── SUPPLIED MATERIAL

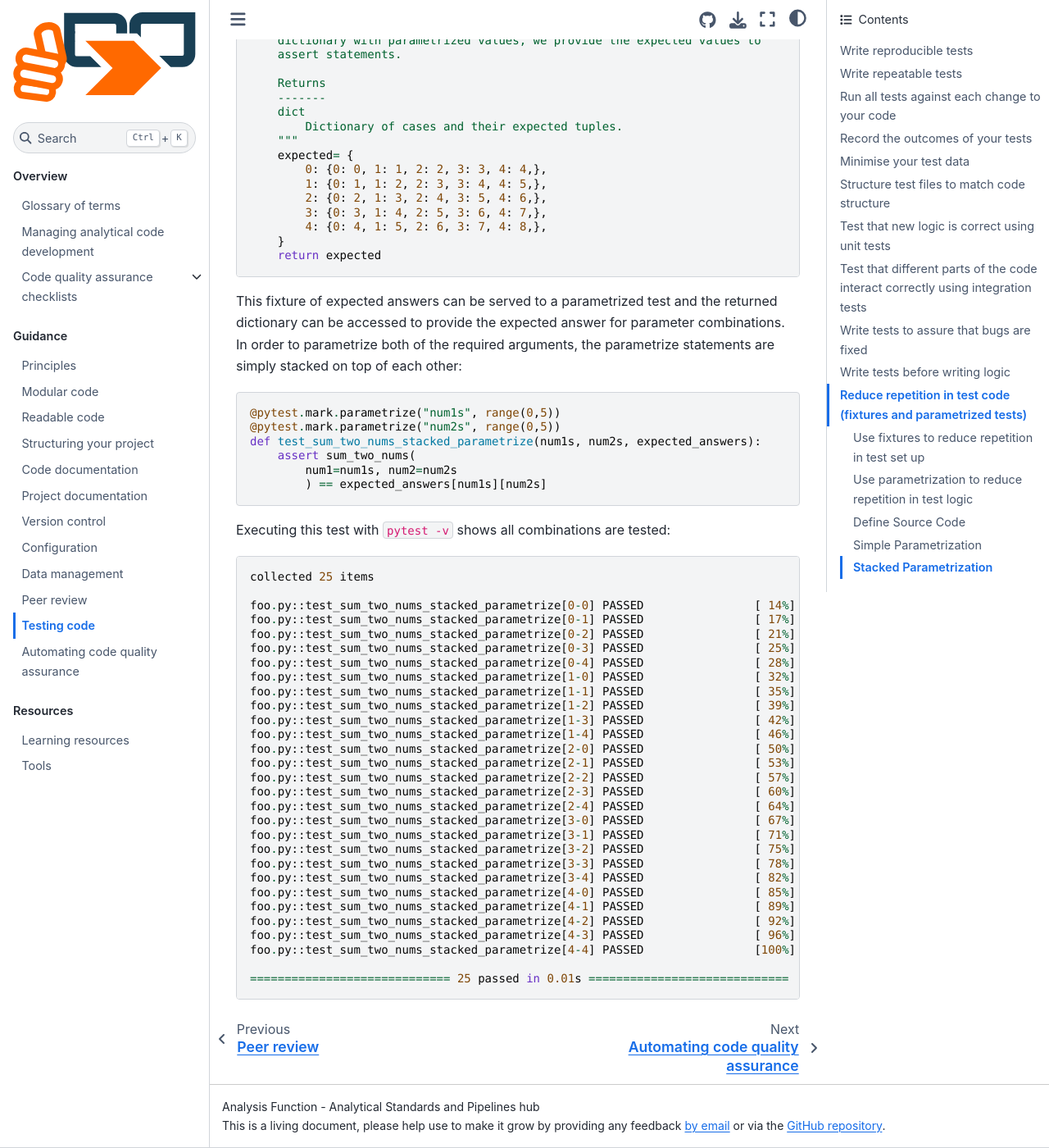
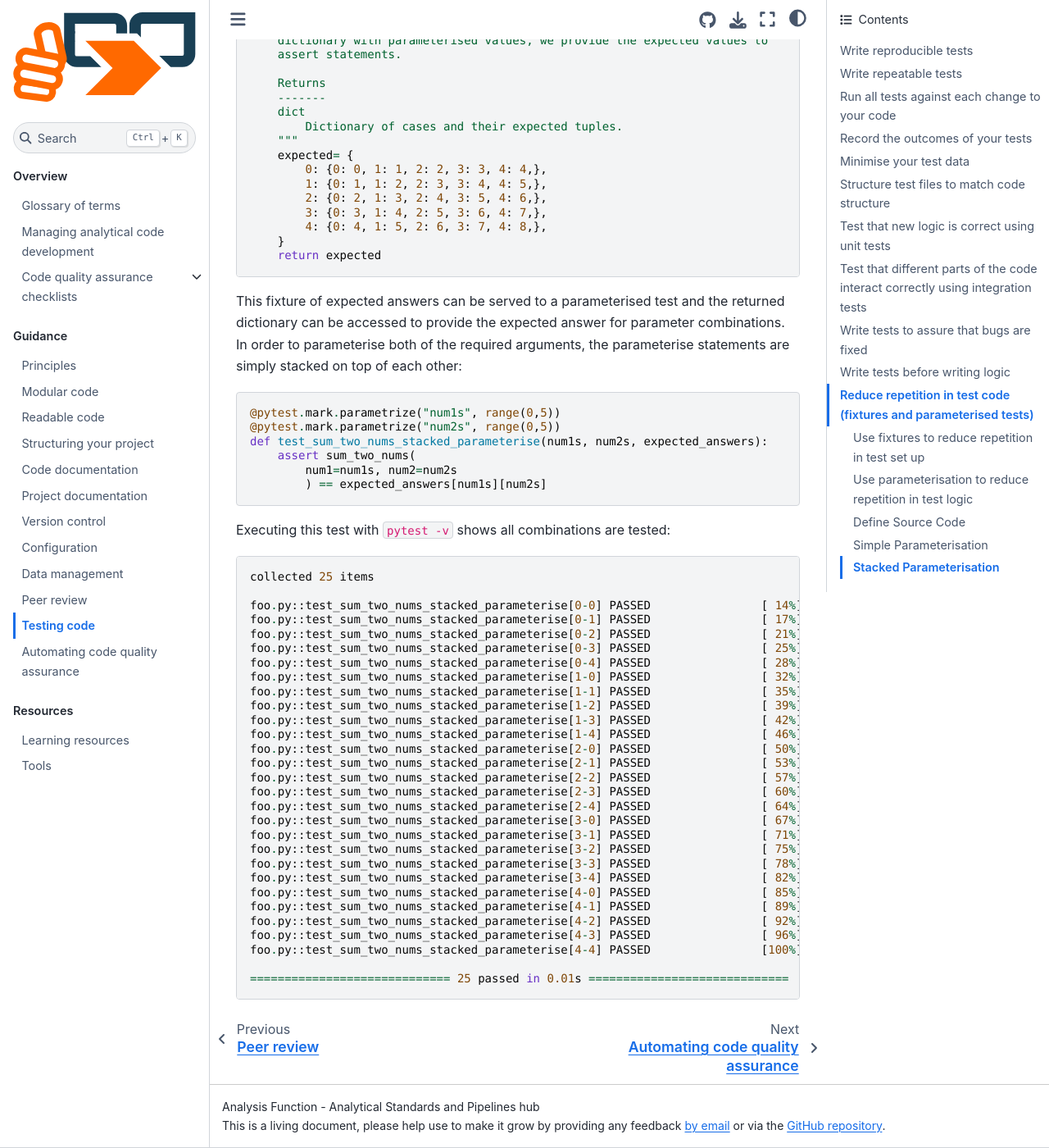
Before and after one commit to best-practice-and-impact/qa-of-code-guidance, a Jupyter Book: the page built from book/testing_code.md, in a window 1280 px wide and 1400 px high, scrolled down 13066 px. Shown: the whole window at 82% size. Built offline with Jupyter Book 1.0.4 settings and Sphinx 7.4.7 and the Sphinx Book theme 1.1.4, drawn with Linux system fonts in a browser that asks for light colours; some of the changed text lies outside the part shown.

Commit message:
Fix spelling of parameterise and make consistent across book

````diff
--- a/book/testing_code.md
+++ b/book/testing_code.md
@@ -274,7 +274,8 @@ but you should ensure that good modular code practices are followed to separate
 
 When we implement new logic in code, tests are required to assure us that the code works as expected.
 
-To make sure that your code works as expected, you should write tests for each individual unit in your code. A unit is the smallest modular piece of logic in the code - a function or method.
+To make sure that your code works as expected, you should write tests for each individual unit in your code.
+A unit is the smallest modular piece of logic in the code - a function or method.
 
 Unit tests should cover realistic use cases for your function, such as:
 * boundary cases, like the highest and lowest expected input values
@@ -345,7 +346,8 @@ This might be from a user need (e.g. someone needs output data in a certain shap
 Given that you know the expected outcome, you can write the test before even thinking about how you are going to write the solution.
 
 ```{note}
-This section is framed more like training. Once dedicated training has been produced this section will likely be adapted to provide more concise guidance on the practice.
+This section is framed more like training. Once dedicated training has been produced this section will likely be adapted to provide more concise guidance on
+the practice.
 ```
 
 TDD typically repeats three steps:
@@ -371,7 +373,7 @@ TDD requires practice but is proven to produce clean, robust and adaptable code.
 [acceptance test driven development](https://en.wikipedia.org/wiki/Acceptance_test-driven_development)
 are extensions of TDD with a useful focus on user needs.
 
-## Reduce repetition in test code (fixtures and parametrized tests)
+## Reduce repetition in test code (fixtures and parameterised tests)
 
 Where possible, reduce repetition in your tests. Tests are code too, so you should still [make this code reusable](functions).
 As with functional code, test code is much easier to maintain when it is modular and reusable.
@@ -443,13 +445,13 @@ For usage details see the documentation for packages that offer fixtures:
 * [Python `pytest` Fixture](https://docs.pytest.org/en/stable/fixture.html) documentation
 * [R `testthat` Fixture](https://testthat.r-lib.org/articles/test-fixtures.html) documentation
 
-### Use parametrization to reduce repetition in test logic
+### Use parameterisation to reduce repetition in test logic
 
 Similar steps are often repeated when testing multiple combinations of inputs and outputs.
-Parametrization allows us to reduce repetition in our test code, in a similar way to writing our logic in functions.
+Parameterisation allows us to reduce repetition in our test code, in a similar way to writing our logic in functions.
 You should specify pairs of inputs and expected outputs, so that your testing tool can repeat the same test for each scenario.
 
-Using parametrization in a test framework is equivalent to using a for-loop to apply a test function over multiple inputs and expected outputs.
+Using parameterisation in a test framework is equivalent to using a for-loop to apply a test function over multiple inputs and expected outputs.
 Using functionality from test packages may provide improved running efficiency and more detailed reporting of test failures.
 
 In `pytest`, this can be achieved using the [Parametrize mark](https://docs.pytest.org/en/stable/parametrize.html).
@@ -467,42 +469,42 @@ def sum_two_nums(num1:int, num2:int) -> int:
     return num1 + num2
 ```
 
-### Simple Parametrization
+### Simple Parameterisation
 
 It is simple to check multiple assertions for this simple function. In the most
-basic example, simply define a parametrized list of parameter values and
+basic example, simply define a parameterised list of parameter values and
 expected outcomes.
 
 ```{code-block} python
 import pytest
 
 @pytest.mark.parametrize("num_1s, expected_out", [(1, 2), (-1, 0), (0, 1)])
-def test_sum_two_nums_parametrize_arg_1(num_1s, expected_out):
+def test_sum_two_nums_parameterise_arg_1(num_1s, expected_out):
     assert sum_two_nums(num1=num_1s, num2=1) == expected_out
 
 ```
 
 We reference the parameter values and expected answers in the same way that we
 access pytest fixtures, covered earlier in this article. Running `pytest -v`
-reveals 3 tests are run, with the parametrized values printed to the console:
+reveals 3 tests are run, with the parameterised values printed to the console:
 
 ```{code-block}
 
 collected 3 items
 
-foo.py::test_sum_two_nums_parametrize_arg_1[1-2] PASSED                  [ 33%]
-foo.py::test_sum_two_nums_parametrize_arg_1[-1-0] PASSED                 [ 66%]
-foo.py::test_sum_two_nums_parametrize_arg_1[0-1] PASSED                  [100%]
+foo.py::test_sum_two_nums_parameterise_arg_1[1-2] PASSED                  [ 33%]
+foo.py::test_sum_two_nums_parameterise_arg_1[-1-0] PASSED                 [ 66%]
+foo.py::test_sum_two_nums_parameterise_arg_1[0-1] PASSED                  [100%]
 
 ============================= 3 passed in 0.00s ==============================
 
 ```
 
-It would be trivial to repeat a similar parametrized test for `num_2` values.
-But how is it possible to make assertions when parametrizing **both**
+It would be trivial to repeat a similar parameterised test for `num_2` values.
+But how is it possible to make assertions when parameterising **both**
 arguments?
 
-### Stacked Parametrization
+### Stacked Parameterisation
 
 In order to test multiple values for `num1` and `num2`, a fixture should be
 defined that returns a dictionary of the expected values. For example:
@@ -515,7 +517,7 @@ def expected_answers() -> dict:
 
     First level key corresponds to `num1` and the second level key to `num2`.
     The dictionary values are the expected answers. So that when we subset the
-    dictionary with parametrized values, we provide the expected values to
+    dictionary with parameterised values, we provide the expected values to
     assert statements.
 
     Returns
@@ -534,16 +536,16 @@ def expected_answers() -> dict:
 
 ```
 
-This fixture of expected answers can be served to a parametrized test and the
+This fixture of expected answers can be served to a parameterised test and the
 returned dictionary can be accessed to provide the expected answer for
-parameter combinations. In order to parametrize both of the required arguments,
-the parametrize statements are simply stacked on top of each other:
+parameter combinations. In order to parameterise both of the required arguments,
+the parameterise statements are simply stacked on top of each other:
 
 ```{code-block} python
 
 @pytest.mark.parametrize("num1s", range(0,5))
 @pytest.mark.parametrize("num2s", range(0,5))
-def test_sum_two_nums_stacked_parametrize(num1s, num2s, expected_answers):
+def test_sum_two_nums_stacked_parameterise(num1s, num2s, expected_answers):
     assert sum_two_nums(
         num1=num1s, num2=num2s
         ) == expected_answers[num1s][num2s]
@@ -554,31 +556,31 @@ Executing this test with `pytest -v` shows all combinations are tested:
 ```{code-block}
 collected 25 items
 
-foo.py::test_sum_two_nums_stacked_parametrize[0-0] PASSED                [ 14%]
-foo.py::test_sum_two_nums_stacked_parametrize[0-1] PASSED                [ 17%]
-foo.py::test_sum_two_nums_stacked_parametrize[0-2] PASSED                [ 21%]
-foo.py::test_sum_two_nums_stacked_parametrize[0-3] PASSED                [ 25%]
-foo.py::test_sum_two_nums_stacked_parametrize[0-4] PASSED                [ 28%]
-foo.py::test_sum_two_nums_stacked_parametrize[1-0] PASSED                [ 32%]
-foo.py::test_sum_two_nums_stacked_parametrize[1-1] PASSED                [ 35%]
-foo.py::test_sum_two_nums_stacked_parametrize[1-2] PASSED                [ 39%]
-foo.py::test_sum_two_nums_stacked_parametrize[1-3] PASSED                [ 42%]
-foo.py::test_sum_two_nums_stacked_parametrize[1-4] PASSED                [ 46%]
-foo.py::test_sum_two_nums_stacked_parametrize[2-0] PASSED                [ 50%]
-foo.py::test_sum_two_nums_stacked_parametrize[2-1] PASSED                [ 53%]
-foo.py::test_sum_two_nums_stacked_parametrize[2-2] PASSED                [ 57%]
-foo.py::test_sum_two_nums_stacked_parametrize[2-3] PASSED                [ 60%]
-foo.py::test_sum_two_nums_stacked_parametrize[2-4] PASSED                [ 64%]
-foo.py::test_sum_two_nums_stacked_parametrize[3-0] PASSED                [ 67%]
-foo.py::test_sum_two_nums_stacked_parametrize[3-1] PASSED                [ 71%]
-foo.py::test_sum_two_nums_stacked_parametrize[3-2] PASSED                [ 75%]
-foo.py::test_sum_two_nums_stacked_parametrize[3-3] PASSED                [ 78%]
-foo.py::test_sum_two_nums_stacked_parametrize[3-4] PASSED                [ 82%]
-foo.py::test_sum_two_nums_stacked_parametrize[4-0] PASSED                [ 85%]
-foo.py::test_sum_two_nums_stacked_parametrize[4-1] PASSED                [ 89%]
-foo.py::test_sum_two_nums_stacked_parametrize[4-2] PASSED                [ 92%]
-foo.py::test_sum_two_nums_stacked_parametrize[4-3] PASSED                [ 96%]
-foo.py::test_sum_two_nums_stacked_parametrize[4-4] PASSED                [100%]
+foo.py::test_sum_two_nums_stacked_parameterise[0-0] PASSED                [ 14%]
+foo.py::test_sum_two_nums_stacked_parameterise[0-1] PASSED                [ 17%]
+foo.py::test_sum_two_nums_stacked_parameterise[0-2] PASSED                [ 21%]
+foo.py::test_sum_two_nums_stacked_parameterise[0-3] PASSED                [ 25%]
+foo.py::test_sum_two_nums_stacked_parameterise[0-4] PASSED                [ 28%]
+foo.py::test_sum_two_nums_stacked_parameterise[1-0] PASSED                [ 32%]
+foo.py::test_sum_two_nums_stacked_parameterise[1-1] PASSED                [ 35%]
+foo.py::test_sum_two_nums_stacked_parameterise[1-2] PASSED                [ 39%]
+foo.py::test_sum_two_nums_stacked_parameterise[1-3] PASSED                [ 42%]
+foo.py::test_sum_two_nums_stacked_parameterise[1-4] PASSED                [ 46%]
+foo.py::test_sum_two_nums_stacked_parameterise[2-0] PASSED                [ 50%]
+foo.py::test_sum_two_nums_stacked_parameterise[2-1] PASSED                [ 53%]
+foo.py::test_sum_two_nums_stacked_parameterise[2-2] PASSED                [ 57%]
+foo.py::test_sum_two_nums_stacked_parameterise[2-3] PASSED                [ 60%]
+foo.py::test_sum_two_nums_stacked_parameterise[2-4] PASSED                [ 64%]
+foo.py::test_sum_two_nums_stacked_parameterise[3-0] PASSED                [ 67%]
+foo.py::test_sum_two_nums_stacked_parameterise[3-1] PASSED                [ 71%]
+foo.py::test_sum_two_nums_stacked_parameterise[3-2] PASSED                [ 75%]
+foo.py::test_sum_two_nums_stacked_parameterise[3-3] PASSED                [ 78%]
+foo.py::test_sum_two_nums_stacked_parameterise[3-4] PASSED                [ 82%]
+foo.py::test_sum_two_nums_stacked_parameterise[4-0] PASSED                [ 85%]
+foo.py::test_sum_two_nums_stacked_parameterise[4-1] PASSED                [ 89%]
+foo.py::test_sum_two_nums_stacked_parameterise[4-2] PASSED                [ 92%]
+foo.py::test_sum_two_nums_stacked_parameterise[4-3] PASSED                [ 96%]
+foo.py::test_sum_two_nums_stacked_parameterise[4-4] PASSED                [100%]
 
 ============================= 25 passed in 0.01s =============================
 
````
Also changed, not shown: book/checklist_higher.md (+50 -26 lines), book/checklist_moderate.md (+38 -20 lines).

────

Among the lines above, show every one that contains the string "simply".

- EXERCISE ANSWER:
-basic example, simply define a parametrized list of parameter values and
+basic example, simply define a parameterised list of parameter values and
-the parametrize statements are simply stacked on top of each other:
+the parameterise statements are simply stacked on top of each other:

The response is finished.